Difference listings:

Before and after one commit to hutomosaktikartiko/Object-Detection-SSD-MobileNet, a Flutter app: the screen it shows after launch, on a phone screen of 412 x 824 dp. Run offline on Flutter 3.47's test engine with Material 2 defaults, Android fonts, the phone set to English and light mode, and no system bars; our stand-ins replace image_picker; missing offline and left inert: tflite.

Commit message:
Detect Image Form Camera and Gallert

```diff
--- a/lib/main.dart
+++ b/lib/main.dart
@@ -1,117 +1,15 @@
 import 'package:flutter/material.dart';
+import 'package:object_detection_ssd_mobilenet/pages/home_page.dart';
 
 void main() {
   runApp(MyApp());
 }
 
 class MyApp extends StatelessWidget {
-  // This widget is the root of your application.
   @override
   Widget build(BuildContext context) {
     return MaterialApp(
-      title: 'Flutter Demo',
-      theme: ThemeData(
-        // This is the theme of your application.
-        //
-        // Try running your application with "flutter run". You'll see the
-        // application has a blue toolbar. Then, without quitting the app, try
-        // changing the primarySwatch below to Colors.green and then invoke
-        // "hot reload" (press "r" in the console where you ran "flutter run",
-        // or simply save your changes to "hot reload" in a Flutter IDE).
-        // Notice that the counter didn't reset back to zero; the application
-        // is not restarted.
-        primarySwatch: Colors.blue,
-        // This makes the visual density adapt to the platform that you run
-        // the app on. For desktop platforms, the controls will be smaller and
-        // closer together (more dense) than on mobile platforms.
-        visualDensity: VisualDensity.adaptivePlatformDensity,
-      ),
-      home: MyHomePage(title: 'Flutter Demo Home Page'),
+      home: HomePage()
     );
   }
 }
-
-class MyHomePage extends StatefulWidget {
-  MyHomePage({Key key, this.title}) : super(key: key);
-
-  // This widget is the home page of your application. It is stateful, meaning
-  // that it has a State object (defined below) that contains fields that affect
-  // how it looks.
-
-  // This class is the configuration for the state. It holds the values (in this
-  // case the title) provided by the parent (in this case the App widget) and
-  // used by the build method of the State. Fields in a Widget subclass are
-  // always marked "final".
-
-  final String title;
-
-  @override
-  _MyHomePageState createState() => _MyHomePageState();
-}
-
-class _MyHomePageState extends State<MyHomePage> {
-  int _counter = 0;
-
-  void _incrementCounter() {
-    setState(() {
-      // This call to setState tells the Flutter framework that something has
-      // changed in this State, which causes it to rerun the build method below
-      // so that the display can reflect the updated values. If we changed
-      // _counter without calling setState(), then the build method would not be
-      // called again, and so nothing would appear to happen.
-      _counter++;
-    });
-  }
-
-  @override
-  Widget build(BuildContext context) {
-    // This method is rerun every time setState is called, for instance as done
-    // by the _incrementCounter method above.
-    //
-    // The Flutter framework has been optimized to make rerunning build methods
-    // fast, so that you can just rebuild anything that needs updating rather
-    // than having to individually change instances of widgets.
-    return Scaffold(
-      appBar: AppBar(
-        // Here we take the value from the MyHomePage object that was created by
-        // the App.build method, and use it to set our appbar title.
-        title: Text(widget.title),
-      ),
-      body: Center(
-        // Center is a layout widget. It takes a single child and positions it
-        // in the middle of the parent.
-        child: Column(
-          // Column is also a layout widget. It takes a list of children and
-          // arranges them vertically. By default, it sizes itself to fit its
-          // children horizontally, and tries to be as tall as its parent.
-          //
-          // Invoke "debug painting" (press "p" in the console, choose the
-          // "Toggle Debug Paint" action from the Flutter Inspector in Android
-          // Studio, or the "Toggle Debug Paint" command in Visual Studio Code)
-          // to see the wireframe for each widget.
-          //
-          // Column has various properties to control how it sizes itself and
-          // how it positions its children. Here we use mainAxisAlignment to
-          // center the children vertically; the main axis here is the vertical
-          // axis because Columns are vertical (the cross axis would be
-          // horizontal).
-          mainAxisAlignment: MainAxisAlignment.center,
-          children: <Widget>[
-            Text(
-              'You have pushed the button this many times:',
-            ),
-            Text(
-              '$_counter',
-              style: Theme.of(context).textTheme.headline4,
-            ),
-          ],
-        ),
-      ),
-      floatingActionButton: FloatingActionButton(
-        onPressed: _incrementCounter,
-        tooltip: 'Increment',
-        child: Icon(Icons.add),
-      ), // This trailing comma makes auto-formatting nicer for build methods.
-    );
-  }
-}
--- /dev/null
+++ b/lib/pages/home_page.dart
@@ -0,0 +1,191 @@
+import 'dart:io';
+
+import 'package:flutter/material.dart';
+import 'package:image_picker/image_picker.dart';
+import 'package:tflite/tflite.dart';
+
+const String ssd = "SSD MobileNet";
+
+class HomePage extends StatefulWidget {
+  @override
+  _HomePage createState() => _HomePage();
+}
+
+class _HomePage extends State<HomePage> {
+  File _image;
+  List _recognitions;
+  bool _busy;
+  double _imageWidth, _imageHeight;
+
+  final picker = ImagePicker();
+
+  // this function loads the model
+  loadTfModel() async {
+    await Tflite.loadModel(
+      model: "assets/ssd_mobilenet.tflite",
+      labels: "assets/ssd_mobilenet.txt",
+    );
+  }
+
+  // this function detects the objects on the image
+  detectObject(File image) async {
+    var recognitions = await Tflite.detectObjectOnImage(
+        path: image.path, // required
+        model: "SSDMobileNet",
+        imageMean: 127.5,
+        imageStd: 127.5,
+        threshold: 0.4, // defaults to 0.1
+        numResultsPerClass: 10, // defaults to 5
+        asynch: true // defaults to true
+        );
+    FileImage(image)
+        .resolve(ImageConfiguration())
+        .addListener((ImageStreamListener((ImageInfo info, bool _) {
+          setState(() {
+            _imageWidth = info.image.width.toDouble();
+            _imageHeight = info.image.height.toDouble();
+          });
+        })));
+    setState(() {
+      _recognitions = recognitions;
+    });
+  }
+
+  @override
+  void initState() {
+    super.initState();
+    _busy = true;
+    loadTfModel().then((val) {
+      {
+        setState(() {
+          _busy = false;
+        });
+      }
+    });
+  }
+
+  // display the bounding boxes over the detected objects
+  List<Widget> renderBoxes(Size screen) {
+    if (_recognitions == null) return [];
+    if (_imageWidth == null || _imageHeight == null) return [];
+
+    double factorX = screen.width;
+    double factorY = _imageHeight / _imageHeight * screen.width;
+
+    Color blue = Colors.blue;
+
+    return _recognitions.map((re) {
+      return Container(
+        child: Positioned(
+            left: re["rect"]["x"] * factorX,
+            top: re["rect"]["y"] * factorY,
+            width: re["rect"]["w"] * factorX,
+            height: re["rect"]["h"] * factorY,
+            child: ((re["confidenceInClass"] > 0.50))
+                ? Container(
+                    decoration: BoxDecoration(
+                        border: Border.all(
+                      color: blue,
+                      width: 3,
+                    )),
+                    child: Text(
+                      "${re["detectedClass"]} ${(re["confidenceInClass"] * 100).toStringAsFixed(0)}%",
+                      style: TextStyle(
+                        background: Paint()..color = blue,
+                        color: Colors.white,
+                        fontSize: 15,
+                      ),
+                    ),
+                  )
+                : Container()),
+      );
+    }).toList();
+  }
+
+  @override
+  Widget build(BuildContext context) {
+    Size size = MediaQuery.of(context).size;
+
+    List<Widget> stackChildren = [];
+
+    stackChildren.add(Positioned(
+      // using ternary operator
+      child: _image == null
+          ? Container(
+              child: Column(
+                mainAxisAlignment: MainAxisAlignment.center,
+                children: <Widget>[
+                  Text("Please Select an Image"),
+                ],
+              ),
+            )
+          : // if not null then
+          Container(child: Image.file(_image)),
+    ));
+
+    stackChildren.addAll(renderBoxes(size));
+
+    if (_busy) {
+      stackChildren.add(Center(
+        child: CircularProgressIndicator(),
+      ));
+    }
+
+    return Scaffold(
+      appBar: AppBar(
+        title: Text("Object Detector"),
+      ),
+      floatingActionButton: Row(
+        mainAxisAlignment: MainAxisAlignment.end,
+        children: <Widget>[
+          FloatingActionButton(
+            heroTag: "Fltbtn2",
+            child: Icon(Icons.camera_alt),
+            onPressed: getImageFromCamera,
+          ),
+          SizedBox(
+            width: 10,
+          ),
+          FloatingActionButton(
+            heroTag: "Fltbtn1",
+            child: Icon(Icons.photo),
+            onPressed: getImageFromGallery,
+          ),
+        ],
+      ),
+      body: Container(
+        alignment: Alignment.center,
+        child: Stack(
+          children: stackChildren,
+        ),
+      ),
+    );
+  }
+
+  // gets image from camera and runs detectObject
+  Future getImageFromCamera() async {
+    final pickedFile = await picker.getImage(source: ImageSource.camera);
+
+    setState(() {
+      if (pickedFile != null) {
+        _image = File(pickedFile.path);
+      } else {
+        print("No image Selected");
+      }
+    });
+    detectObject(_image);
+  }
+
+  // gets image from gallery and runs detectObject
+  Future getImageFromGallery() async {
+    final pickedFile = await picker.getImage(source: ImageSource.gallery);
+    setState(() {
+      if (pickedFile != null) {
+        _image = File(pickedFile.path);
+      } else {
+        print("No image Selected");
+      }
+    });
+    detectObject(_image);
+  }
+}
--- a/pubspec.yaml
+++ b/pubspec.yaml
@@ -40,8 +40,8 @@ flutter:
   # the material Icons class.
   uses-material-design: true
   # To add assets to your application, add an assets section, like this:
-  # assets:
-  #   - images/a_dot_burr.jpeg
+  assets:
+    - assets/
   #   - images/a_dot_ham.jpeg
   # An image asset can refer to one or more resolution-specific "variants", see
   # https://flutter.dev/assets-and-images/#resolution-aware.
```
...
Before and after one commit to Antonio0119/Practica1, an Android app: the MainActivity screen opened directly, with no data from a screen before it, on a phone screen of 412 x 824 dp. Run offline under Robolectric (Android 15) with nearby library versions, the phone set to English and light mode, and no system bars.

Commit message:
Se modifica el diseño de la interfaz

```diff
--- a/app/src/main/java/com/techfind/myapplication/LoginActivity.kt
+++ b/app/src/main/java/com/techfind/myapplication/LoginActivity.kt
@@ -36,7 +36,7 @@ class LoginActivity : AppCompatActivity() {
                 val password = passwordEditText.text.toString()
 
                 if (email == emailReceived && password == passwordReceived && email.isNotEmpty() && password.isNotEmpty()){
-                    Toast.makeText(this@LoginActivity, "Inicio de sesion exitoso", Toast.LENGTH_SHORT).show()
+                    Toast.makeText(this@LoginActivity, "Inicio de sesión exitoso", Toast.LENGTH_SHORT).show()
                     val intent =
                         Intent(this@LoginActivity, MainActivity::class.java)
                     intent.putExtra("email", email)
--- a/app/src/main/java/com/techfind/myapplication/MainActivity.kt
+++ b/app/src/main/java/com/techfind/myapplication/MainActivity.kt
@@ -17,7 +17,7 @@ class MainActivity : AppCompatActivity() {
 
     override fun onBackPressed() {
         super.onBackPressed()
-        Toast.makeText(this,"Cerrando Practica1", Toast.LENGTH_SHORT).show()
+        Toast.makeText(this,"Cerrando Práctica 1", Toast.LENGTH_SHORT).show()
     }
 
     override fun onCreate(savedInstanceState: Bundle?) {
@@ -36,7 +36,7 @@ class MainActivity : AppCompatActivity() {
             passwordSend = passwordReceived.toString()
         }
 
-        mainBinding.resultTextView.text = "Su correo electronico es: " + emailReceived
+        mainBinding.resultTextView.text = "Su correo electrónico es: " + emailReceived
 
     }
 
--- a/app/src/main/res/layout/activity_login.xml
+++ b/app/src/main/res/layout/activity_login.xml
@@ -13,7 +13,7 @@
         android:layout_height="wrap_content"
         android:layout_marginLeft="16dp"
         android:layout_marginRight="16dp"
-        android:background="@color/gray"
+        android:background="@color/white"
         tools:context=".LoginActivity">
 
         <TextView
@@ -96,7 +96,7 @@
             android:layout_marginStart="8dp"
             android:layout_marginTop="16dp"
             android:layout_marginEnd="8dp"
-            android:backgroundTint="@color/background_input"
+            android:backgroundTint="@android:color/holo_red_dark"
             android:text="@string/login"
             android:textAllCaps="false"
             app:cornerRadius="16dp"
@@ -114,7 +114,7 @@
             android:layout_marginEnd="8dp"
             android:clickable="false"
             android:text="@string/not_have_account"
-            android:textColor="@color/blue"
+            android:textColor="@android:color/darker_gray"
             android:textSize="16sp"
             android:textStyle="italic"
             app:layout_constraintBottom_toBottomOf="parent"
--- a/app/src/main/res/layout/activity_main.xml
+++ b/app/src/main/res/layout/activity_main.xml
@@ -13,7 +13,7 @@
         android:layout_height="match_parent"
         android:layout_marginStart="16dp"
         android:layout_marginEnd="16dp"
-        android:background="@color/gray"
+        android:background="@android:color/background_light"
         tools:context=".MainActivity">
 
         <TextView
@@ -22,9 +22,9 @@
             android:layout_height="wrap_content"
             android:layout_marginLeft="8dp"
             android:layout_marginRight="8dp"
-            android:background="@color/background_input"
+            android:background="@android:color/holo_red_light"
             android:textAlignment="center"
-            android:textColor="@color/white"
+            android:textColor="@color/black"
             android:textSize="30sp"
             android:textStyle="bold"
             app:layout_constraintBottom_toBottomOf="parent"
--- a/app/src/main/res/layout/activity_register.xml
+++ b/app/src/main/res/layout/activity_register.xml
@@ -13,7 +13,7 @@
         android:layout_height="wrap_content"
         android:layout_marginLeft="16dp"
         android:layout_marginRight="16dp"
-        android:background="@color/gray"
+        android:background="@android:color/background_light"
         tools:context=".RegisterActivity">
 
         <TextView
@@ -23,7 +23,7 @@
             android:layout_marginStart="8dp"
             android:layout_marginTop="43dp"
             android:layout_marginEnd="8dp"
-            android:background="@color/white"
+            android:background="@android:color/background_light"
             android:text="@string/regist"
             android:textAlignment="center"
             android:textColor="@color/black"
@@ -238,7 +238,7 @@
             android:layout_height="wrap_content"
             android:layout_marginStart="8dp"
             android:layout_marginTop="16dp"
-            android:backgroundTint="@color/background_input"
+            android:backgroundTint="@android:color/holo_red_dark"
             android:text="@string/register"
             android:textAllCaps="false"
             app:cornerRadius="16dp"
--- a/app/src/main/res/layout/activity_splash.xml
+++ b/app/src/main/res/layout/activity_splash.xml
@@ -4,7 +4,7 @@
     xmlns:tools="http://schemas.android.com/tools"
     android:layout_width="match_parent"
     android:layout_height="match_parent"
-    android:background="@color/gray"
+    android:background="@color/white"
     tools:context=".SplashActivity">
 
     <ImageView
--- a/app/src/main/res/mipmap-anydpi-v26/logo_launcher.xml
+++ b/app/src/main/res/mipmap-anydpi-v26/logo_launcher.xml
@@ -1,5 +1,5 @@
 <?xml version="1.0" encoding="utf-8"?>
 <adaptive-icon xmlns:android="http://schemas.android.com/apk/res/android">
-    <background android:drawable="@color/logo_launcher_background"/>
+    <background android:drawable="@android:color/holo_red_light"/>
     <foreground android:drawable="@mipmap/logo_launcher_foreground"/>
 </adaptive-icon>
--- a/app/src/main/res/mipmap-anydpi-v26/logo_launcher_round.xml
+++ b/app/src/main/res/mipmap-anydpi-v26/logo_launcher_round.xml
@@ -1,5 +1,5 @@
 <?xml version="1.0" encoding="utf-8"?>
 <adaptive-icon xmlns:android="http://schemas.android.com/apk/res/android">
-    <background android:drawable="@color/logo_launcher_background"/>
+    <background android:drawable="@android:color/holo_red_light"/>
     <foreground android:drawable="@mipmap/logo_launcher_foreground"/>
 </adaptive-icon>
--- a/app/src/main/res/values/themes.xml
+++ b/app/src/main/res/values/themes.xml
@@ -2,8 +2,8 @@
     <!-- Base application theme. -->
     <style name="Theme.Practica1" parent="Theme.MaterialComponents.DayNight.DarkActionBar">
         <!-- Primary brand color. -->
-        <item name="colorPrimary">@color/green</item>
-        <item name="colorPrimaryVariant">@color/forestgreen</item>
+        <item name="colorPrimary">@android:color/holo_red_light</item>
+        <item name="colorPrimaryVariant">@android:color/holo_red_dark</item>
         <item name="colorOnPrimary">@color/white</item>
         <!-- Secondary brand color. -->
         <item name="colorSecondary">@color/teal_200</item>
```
...
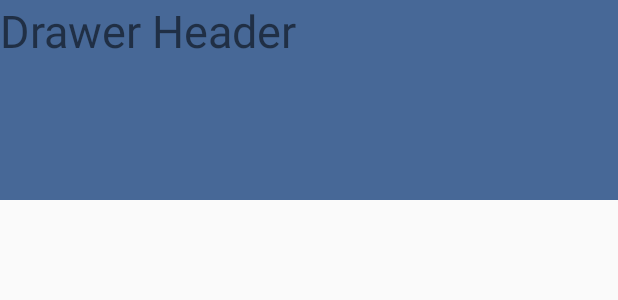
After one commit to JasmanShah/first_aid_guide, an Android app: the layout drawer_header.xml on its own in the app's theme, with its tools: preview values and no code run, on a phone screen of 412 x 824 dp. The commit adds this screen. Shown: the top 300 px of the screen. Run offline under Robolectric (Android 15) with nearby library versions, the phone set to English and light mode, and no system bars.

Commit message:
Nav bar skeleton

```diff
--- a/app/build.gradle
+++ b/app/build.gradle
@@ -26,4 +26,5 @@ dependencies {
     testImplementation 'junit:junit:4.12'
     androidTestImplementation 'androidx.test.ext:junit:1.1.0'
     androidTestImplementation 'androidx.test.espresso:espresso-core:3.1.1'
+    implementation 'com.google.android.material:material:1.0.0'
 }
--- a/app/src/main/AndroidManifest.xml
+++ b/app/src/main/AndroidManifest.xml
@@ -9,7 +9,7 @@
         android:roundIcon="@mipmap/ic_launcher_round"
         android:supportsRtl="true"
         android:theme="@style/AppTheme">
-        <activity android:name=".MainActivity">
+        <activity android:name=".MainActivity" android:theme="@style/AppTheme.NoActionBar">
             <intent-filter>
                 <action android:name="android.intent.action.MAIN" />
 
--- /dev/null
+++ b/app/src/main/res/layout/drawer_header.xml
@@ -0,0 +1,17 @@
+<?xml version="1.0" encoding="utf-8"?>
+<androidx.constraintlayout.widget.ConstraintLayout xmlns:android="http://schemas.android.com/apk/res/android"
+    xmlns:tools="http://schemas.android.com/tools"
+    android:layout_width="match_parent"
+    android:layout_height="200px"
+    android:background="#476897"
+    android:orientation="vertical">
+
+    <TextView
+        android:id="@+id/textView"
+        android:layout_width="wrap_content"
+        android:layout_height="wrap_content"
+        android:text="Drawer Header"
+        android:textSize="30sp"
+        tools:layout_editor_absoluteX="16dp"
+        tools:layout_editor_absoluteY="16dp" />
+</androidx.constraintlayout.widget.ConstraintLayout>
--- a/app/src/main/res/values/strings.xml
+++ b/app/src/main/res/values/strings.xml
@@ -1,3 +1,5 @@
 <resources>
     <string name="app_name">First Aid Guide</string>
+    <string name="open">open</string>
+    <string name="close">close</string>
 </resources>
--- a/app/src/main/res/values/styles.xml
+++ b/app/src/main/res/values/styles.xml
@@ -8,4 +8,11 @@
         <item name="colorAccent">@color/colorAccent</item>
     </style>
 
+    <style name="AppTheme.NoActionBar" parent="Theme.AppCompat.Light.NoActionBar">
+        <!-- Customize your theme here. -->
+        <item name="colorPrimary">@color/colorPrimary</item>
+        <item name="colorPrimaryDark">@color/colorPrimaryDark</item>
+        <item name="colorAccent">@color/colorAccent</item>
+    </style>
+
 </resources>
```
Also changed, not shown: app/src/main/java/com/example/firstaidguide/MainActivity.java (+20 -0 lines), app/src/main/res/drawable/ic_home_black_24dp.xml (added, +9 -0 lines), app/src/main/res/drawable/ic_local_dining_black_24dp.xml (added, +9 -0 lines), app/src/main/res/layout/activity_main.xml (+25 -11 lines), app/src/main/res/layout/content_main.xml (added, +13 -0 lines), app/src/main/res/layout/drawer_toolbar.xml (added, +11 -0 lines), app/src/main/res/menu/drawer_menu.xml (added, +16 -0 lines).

— Assignment —
Return every line of the entries above that the string "function" appears in.

— Answer area —
+  // this function loads the model
+  // this function detects the objects on the image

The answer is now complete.